=== EXERCISE PROMPT ===
Copy each line of the following data that contains "color".

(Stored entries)
:::::
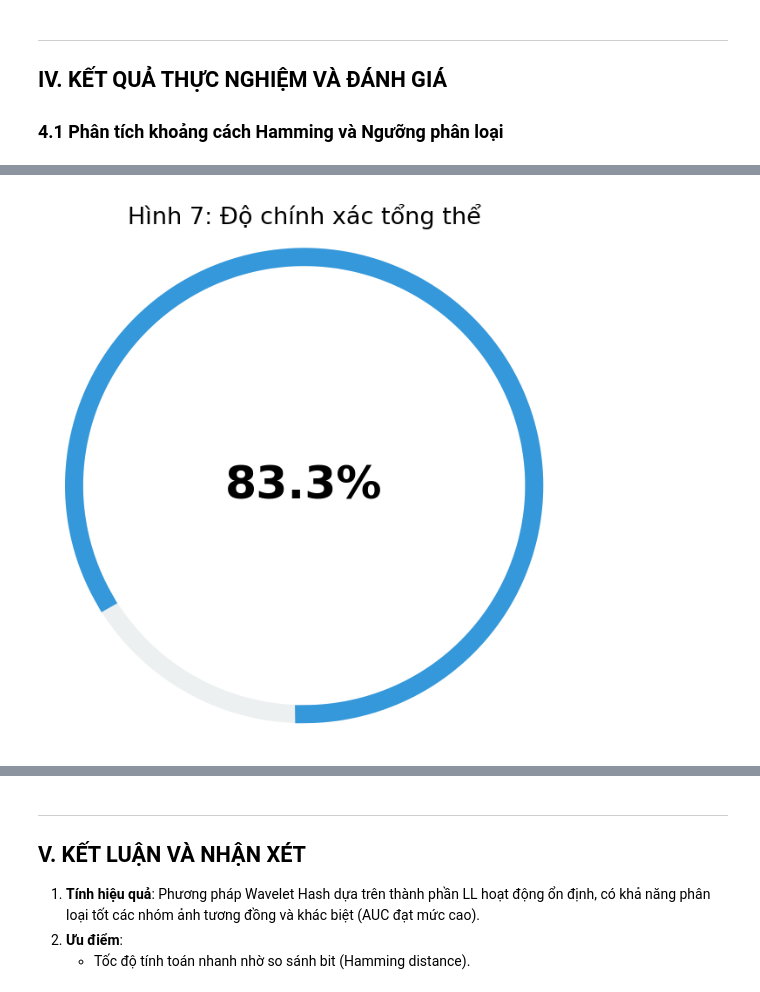
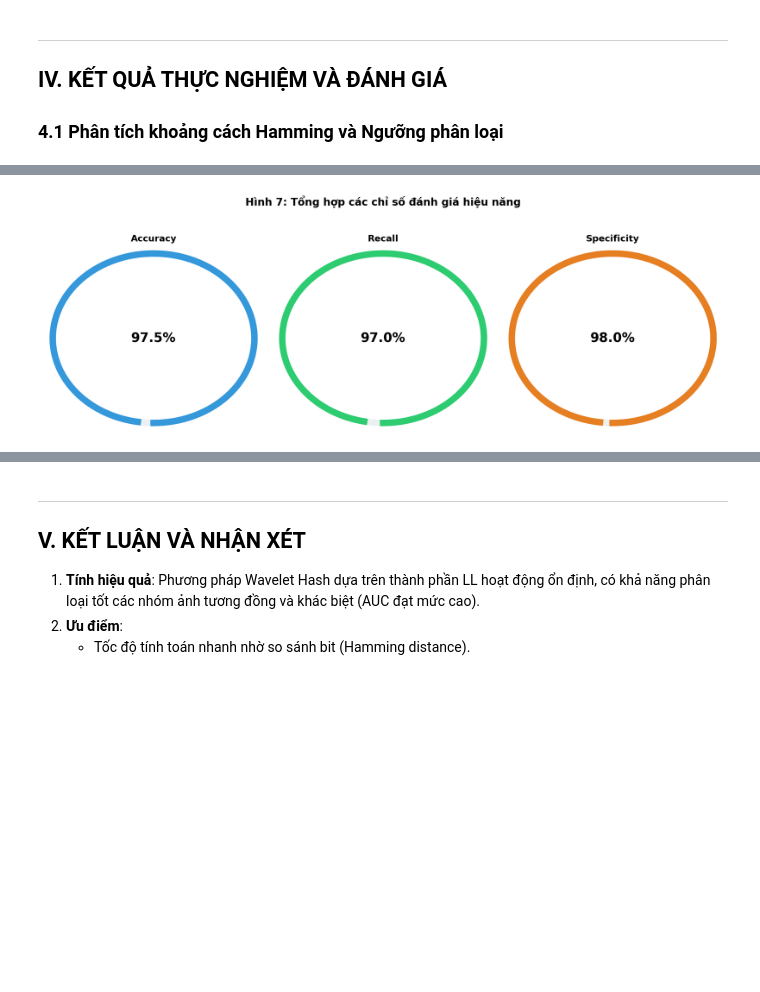
Before and after one commit to Thehy-IT/computer-vision, a Jupyter notebook: notebooks/Lab3.1.ipynb, the cells around one changed output, grey strips where cells are left out. Drawn from its saved outputs; the diff is of its cells as text; code cells hidden in the pictures; blank space fills up the shorter version.

```diff
--- a/notebooks/Lab3.1.ipynb
+++ b/notebooks/Lab3.1.ipynb
@@ -289,16 +441,0 @@ plt.show()
-# %%
-all_hashes = {"s1": hash_similar1, "s2": hash_similar2, "d1": hash_different1, "d2": hash_different2}
-GT = {("s1", "s2"): 1, ("d1", "d2"): 1, ("s1", "d1"): 0, ("s1", "d2"): 0, ("s2", "d1"): 0, ("s2", "d2"): 0}
-keys = list(all_hashes.keys())
-y_true, y_pred, y_scores = [], [], []
-
-for i in range(len(keys)):
-    for j in range(i+1, len(keys)):
-        n1, n2 = keys[i], keys[j]
-        dist, _ = hamming_distance(all_hashes[n1], all_hashes[n2])
-        y_true.append(GT.get((n1, n2), 0))
-        y_pred.append(1 if dist < THRESHOLD else 0)
-        y_scores.append(1 - dist)
-
-accuracy = np.mean(np.array(y_true) == np.array(y_pred))
-print(f"Độ chính xác Accuracy: {accuracy:.4f}")
@@ -307,17 +492,27 @@ print(f"Độ chính xác Accuracy: {accuracy:.4f}")
 # %%
 # Hiển thị Dashboard chỉ số
-metrics = [("Accuracy", accuracy, "#3498db")]
-fig, ax = plt.subplots(figsize=(5, 5))
-ax.plot(np.cos(np.linspace(0, 2*np.pi, 200)), np.sin(np.linspace(0, 2*np.pi, 200)), color='#ecf0f1', lw=10)
-ax.plot(np.cos(np.linspace(-np.pi/2, 2*np.pi*accuracy-np.pi/2, 200)),
-        np.sin(np.linspace(-np.pi/2, 2*np.pi*accuracy-np.pi/2, 200)), color='#3498db', lw=10)
-ax.text(0, 0, f"{accuracy*100:.1f}%", ha='center', va='center', fontsize=25, fontweight='bold')
-ax.set_title("Hình 7: Độ chính xác tổng thể")
-ax.axis('off')
-plt.savefig(f"{OUTPUT_DIR}/hinh7_chi_so_danh_gia.png")
+metrics = [
+    ("Accuracy", accuracy, "#3498db"),
+    ("Recall", recall, "#2ecc71"),
+    ("Specificity", specificity, "#e67e22")
+]
+
+fig, axes = plt.subplots(1, 3, figsize=(15, 5))
+
+for ax, (name, val, color) in zip(axes, metrics):
+    ax.plot(np.cos(np.linspace(0, 2*np.pi, 200)), np.sin(np.linspace(0, 2*np.pi, 200)), color='#ecf0f1', lw=10)
+    ax.plot(np.cos(np.linspace(-np.pi/2, 2*np.pi*val-np.pi/2, 200)),
+            np.sin(np.linspace(-np.pi/2, 2*np.pi*val-np.pi/2, 200)), color=color, lw=10)
+    ax.text(0, 0, f"{val*100:.1f}%", ha='center', va='center', fontsize=20, fontweight='bold')
+    ax.set_title(name, fontsize=14, fontweight='bold')
+    ax.axis('off')
+
+plt.suptitle("Hình 7: Tổng hợp các chỉ số đánh giá hiệu năng", fontsize=16, fontweight='bold', y=1.05)
+plt.tight_layout()
+plt.savefig(f"{OUTPUT_DIR}/hinh7_dashboard_metrics.png")
 plt.show()
 # %% [output]
-[figure, old version]
+[figure, new version]
 # %%
 # Đường ROC
 fpr, tpr, _ = roc_curve(y_true, y_scores)
```
Also changed, not shown: parts of 20 cells of this notebook, 1 other file.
:::::
=== WORKED SOLUTION ===
-ax.plot(np.cos(np.linspace(0, 2*np.pi, 200)), np.sin(np.linspace(0, 2*np.pi, 200)), color='#ecf0f1', lw=10)
-        np.sin(np.linspace(-np.pi/2, 2*np.pi*accuracy-np.pi/2, 200)), color='#3498db', lw=10)
+for ax, (name, val, color) in zip(axes, metrics):
+    ax.plot(np.cos(np.linspace(0, 2*np.pi, 200)), np.sin(np.linspace(0, 2*np.pi, 200)), color='#ecf0f1', lw=10)
+            np.sin(np.linspace(-np.pi/2, 2*np.pi*val-np.pi/2, 200)), color=color, lw=10)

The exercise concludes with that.